*RECORDS FOR PROCESSING*:
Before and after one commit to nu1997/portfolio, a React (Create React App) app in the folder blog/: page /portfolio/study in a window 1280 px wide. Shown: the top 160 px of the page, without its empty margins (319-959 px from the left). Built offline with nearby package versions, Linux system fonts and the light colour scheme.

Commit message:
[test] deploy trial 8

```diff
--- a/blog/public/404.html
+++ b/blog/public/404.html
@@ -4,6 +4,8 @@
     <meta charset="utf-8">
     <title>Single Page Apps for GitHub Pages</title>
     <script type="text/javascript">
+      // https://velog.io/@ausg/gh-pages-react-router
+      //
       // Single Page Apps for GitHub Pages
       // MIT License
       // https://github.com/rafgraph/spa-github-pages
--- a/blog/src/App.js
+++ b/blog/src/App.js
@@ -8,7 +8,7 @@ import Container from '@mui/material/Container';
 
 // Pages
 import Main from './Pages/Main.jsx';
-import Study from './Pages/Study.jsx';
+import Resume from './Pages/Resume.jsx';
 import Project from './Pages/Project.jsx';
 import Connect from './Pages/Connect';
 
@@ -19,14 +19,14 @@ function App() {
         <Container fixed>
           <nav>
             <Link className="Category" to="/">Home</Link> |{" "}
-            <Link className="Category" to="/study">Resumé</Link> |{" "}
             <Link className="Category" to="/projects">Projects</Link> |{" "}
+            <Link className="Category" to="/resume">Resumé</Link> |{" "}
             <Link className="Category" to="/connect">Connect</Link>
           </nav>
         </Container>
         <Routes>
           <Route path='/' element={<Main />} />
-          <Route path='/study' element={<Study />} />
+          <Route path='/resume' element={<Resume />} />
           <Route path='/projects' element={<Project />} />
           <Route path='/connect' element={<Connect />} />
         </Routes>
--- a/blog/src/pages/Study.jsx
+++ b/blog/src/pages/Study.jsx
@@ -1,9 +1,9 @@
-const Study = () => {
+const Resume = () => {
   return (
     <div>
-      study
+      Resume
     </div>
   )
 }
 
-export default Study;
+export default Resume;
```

*TASK TO CARRY OUT*: In the records above, find every line with the word "Connect" and copy it.

*ANSWER SPACE*:
 import Connect from './Pages/Connect';
             <Link className="Category" to="/connect">Connect</Link>
           <Route path='/connect' element={<Connect />} />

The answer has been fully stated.